Show every line in the material below in which the string "cells" appears.
Start of Block
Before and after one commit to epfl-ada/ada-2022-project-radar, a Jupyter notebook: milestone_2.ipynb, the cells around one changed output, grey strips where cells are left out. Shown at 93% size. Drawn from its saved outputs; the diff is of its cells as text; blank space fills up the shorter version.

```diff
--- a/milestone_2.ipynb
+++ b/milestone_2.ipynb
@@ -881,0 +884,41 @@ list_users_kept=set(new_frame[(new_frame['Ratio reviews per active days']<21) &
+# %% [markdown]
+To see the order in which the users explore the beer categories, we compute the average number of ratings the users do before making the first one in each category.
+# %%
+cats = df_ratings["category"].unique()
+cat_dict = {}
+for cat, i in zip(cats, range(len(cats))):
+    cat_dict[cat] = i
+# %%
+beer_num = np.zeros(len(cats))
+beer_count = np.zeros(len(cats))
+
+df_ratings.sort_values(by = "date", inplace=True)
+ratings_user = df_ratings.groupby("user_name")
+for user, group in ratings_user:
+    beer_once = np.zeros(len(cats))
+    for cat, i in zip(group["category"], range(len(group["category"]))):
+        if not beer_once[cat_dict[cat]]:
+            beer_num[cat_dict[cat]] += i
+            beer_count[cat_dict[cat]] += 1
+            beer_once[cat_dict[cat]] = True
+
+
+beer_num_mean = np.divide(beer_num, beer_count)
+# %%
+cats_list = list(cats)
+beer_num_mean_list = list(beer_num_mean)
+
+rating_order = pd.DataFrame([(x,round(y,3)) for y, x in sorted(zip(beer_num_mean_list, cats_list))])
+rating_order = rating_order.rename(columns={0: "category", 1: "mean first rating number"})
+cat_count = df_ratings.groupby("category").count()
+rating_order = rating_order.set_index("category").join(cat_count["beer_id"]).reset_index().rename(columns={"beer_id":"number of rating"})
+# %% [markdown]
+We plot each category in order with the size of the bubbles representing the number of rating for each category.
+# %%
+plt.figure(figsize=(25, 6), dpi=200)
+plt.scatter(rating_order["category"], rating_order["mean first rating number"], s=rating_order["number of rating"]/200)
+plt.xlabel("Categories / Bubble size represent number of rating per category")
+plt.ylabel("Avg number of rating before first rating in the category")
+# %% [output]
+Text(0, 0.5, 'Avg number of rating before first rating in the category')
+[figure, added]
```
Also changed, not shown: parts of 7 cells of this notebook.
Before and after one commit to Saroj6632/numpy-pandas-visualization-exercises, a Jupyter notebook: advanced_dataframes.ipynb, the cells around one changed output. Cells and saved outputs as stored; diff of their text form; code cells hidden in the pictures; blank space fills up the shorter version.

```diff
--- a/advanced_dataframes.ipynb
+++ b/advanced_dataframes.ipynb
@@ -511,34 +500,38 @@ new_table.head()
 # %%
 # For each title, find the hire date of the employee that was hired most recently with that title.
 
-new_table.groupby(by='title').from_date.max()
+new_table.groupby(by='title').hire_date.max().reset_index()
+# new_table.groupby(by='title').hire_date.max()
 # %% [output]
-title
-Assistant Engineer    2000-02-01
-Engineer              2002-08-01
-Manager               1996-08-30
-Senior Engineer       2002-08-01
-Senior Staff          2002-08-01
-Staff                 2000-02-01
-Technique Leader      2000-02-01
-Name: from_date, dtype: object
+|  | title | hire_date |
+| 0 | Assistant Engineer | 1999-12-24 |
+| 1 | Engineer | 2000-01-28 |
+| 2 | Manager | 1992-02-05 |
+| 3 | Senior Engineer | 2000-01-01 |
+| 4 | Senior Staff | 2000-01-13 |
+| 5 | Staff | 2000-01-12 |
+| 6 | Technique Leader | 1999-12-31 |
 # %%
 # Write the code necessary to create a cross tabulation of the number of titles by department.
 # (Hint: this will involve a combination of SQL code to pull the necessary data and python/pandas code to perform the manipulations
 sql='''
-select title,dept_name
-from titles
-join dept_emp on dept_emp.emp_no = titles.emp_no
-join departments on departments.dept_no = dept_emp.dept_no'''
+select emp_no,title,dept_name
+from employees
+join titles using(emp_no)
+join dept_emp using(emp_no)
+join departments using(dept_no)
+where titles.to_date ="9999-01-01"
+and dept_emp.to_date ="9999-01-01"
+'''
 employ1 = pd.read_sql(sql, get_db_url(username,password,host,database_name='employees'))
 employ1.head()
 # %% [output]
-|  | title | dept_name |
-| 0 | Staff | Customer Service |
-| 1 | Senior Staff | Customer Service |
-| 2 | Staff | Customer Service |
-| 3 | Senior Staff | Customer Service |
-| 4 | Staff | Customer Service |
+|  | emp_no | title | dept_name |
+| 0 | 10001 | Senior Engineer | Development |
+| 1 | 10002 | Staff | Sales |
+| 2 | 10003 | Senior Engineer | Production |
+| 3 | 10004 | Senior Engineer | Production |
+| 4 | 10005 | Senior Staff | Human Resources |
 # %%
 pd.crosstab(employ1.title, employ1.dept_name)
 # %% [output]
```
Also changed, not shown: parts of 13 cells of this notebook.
End of Block
▶ _Exercise output_
Before and after one commit to epfl-ada/ada-2022-project-radar, a Jupyter notebook: milestone_2.ipynb, the cells around one changed output, grey strips where cells are left out. Shown at 93% size. Drawn from its saved outputs; the diff is of its cells as text; blank space fills up the shorter version.
Also changed, not shown: parts of 7 cells of this notebook.
Before and after one commit to Saroj6632/numpy-pandas-visualization-exercises, a Jupyter notebook: advanced_dataframes.ipynb, the cells around one changed output. Cells and saved outputs as stored; diff of their text form; code cells hidden in the pictures; blank space fills up the shorter version.
Also changed, not shown: parts of 13 cells of this notebook.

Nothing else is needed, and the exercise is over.